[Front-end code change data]
· · · · · · ·

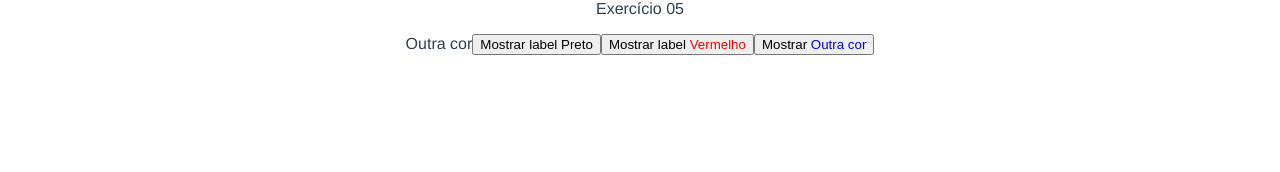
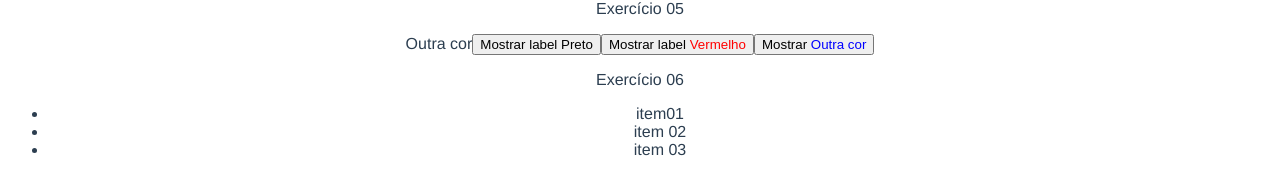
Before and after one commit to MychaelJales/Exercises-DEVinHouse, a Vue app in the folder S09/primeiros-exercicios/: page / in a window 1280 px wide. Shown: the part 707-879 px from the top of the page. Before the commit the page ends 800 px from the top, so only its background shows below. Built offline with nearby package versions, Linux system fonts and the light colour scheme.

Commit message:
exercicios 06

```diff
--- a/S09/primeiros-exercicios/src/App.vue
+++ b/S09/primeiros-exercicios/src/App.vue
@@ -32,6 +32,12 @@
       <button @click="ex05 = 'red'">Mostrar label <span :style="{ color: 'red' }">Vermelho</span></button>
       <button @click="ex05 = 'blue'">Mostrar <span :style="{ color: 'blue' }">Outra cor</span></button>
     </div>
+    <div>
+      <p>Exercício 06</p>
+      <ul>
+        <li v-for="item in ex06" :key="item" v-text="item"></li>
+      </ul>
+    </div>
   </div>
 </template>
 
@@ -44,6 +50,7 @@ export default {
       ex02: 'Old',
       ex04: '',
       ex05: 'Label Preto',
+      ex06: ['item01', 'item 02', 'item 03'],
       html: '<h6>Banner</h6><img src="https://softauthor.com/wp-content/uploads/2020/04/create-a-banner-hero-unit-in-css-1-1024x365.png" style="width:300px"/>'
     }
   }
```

· · · · · · ·

§ **Exercise prompt**
Leave the pictures aside and give every entry above again word for word.

§ **Answer to this exercise**
Before and after one commit to MychaelJales/Exercises-DEVinHouse, a Vue app in the folder S09/primeiros-exercicios/: page / in a window 1280 px wide. Shown: the part 707-879 px from the top of the page. Before the commit the page ends 800 px from the top, so only its background shows below. Built offline with nearby package versions, Linux system fonts and the light colour scheme.

Commit message:
exercicios 06

```diff
--- a/S09/primeiros-exercicios/src/App.vue
+++ b/S09/primeiros-exercicios/src/App.vue
@@ -32,6 +32,12 @@
       <button @click="ex05 = 'red'">Mostrar label <span :style="{ color: 'red' }">Vermelho</span></button>
       <button @click="ex05 = 'blue'">Mostrar <span :style="{ color: 'blue' }">Outra cor</span></button>
     </div>
+    <div>
+      <p>Exercício 06</p>
+      <ul>
+        <li v-for="item in ex06" :key="item" v-text="item"></li>
+      </ul>
+    </div>
   </div>
 </template>
 
@@ -44,6 +50,7 @@ export default {
       ex02: 'Old',
       ex04: '',
       ex05: 'Label Preto',
+      ex06: ['item01', 'item 02', 'item 03'],
       html: '<h6>Banner</h6><img src="https://softauthor.com/wp-content/uploads/2020/04/create-a-banner-hero-unit-in-css-1-1024x365.png" style="width:300px"/>'
     }
   }
```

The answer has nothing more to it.